Also learning how to sculpt using the “Dynamic Subdivision” workflow, as well as creasing, will help you get clean shapes and keep your sculpt polycount low until you are ready to add more detail. This primarily focuses more on stylized projects which is what were covering on this article.
TIP: Try to add a side by side comparison of the original concept you are using and the model you are working on to really get those proportions nailed in.
AND ALWAYS ASK FOR ANOTHER PAIR OF EYES TO CRITIQUE YOUR WORK.
Having someone come in and get their “fresh” eyes on your work might help you find something you weren’t able to see.
Blockout Stage 2
At this stage, your proportions should be pretty close to final and you should only be dealing with subtle changes.
Now that your core shapes are in, you can start focusing more on the silhouette of the character and finding visual interest. That being said, it should still feel somewhat loose.
Adding a little bit of polypaint in Zbrush or masking a certain area to get a better idea of color scheme can also add to the overall perception of the final product.
TIP: I always recommend to work in the program that best suits your modeling speed.
If that means making quick block outs in Maya or 3DsMax, then so be it. It’s not crucial to always stay in one program, although there are some benefits, it’s best to maximize efficiency with speed as best you can.
Blockout Stage 3
I would say that this is the stage where the refinement can begin.
Again, utilizing the previous stage to drive your refinement, you can start to add secondary detail to your sculpt such as fabric folds and refining your bevels for clean subdivisions, breaking up the larger shapes into smaller chunks until you get a more meticulous aesthetic.
In my experience it’s better to pump out as many of the components you’re more comfortable with making then to get hung up on the ones you don’t, you’ll get into a better flow that way.
This stage is probably my favorite part of sculpting.
At this point you should have all your shapes blocked in, proportions nailed and secondary forms laid in.
This is where the concern for the overall shape can take a back seat. The final tertiary detail such as sculpting small wrinkles, fur detail, metal scratches and overall damage can be applied.
Once you have your first pass of the sculpt it’s good to get another pair of eyes on it again to really hone in on those details and refine even further.
TIP: It’s important to keep in mind not to distribute too much detail in one area without balancing it with the other areas.
This will break similarity between all forms, which will throw off the overall look of your model.
In terms of topology, my general approach, (no matter the type of stylization of character) is to only add topology necessary to retain overall forms.
I prefer to stay on the lower/medium (25-35K tris) side of overall polycount.
It’s amazing what you can get away with in terms of baking detail nowadays so not everything has to be included in the final topology.
That being said, never compromise the overall proportions and silhouette of the character.
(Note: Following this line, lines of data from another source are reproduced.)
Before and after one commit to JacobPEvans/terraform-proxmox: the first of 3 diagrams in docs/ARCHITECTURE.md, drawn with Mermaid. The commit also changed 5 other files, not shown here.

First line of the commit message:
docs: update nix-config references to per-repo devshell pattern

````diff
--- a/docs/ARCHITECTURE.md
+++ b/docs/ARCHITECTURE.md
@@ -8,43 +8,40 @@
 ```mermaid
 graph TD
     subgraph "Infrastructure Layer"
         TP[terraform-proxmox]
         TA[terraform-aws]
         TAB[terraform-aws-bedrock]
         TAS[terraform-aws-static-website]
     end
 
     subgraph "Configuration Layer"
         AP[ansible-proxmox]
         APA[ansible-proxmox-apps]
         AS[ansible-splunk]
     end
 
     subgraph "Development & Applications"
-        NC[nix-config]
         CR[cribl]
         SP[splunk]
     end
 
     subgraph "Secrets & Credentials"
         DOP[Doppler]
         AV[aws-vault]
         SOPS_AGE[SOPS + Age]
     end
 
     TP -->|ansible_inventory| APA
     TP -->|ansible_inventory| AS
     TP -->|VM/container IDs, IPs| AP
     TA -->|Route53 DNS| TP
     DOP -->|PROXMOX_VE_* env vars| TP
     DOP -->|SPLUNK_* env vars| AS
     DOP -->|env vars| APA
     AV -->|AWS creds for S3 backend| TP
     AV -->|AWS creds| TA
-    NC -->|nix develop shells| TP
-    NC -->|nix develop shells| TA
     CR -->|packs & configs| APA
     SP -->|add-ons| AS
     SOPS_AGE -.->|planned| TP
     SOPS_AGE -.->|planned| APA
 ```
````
TIP: If you plan on rigging or animating this character then make sure to keep in mind major bending points such as knees, elbows, shoulders, hips, neck and fingers. They might require more investment of topology if it’s to be animated and requires more fidelity in terms of deformation.
For this project I decided to include all components onto one texture sheet. This may vary in terms of required texture fidelity, but in this case, one 4K texture seemed enough to do the job.
Baking can prove to be a bit frustrating if not done properly the first time around.
My usual approach for baking is to export a “High” and “Low” version of each individual component while giving them the exact name with a different suffix.
For example, “Boots_Low” and “Boots_High” for ease of use. It’s worth spending the time to rename everything properly to avoid any sort of confusion down the road and will help to keep your scene organized.
For this project, I decided to bake within Marmoset Toolbag 3. The control you get over each object proves to be very useful and can really help you nail those bakes.
Typically nothing ever works perfectly the first go around so don’t be afraid to go back and make a few adjustments where needed.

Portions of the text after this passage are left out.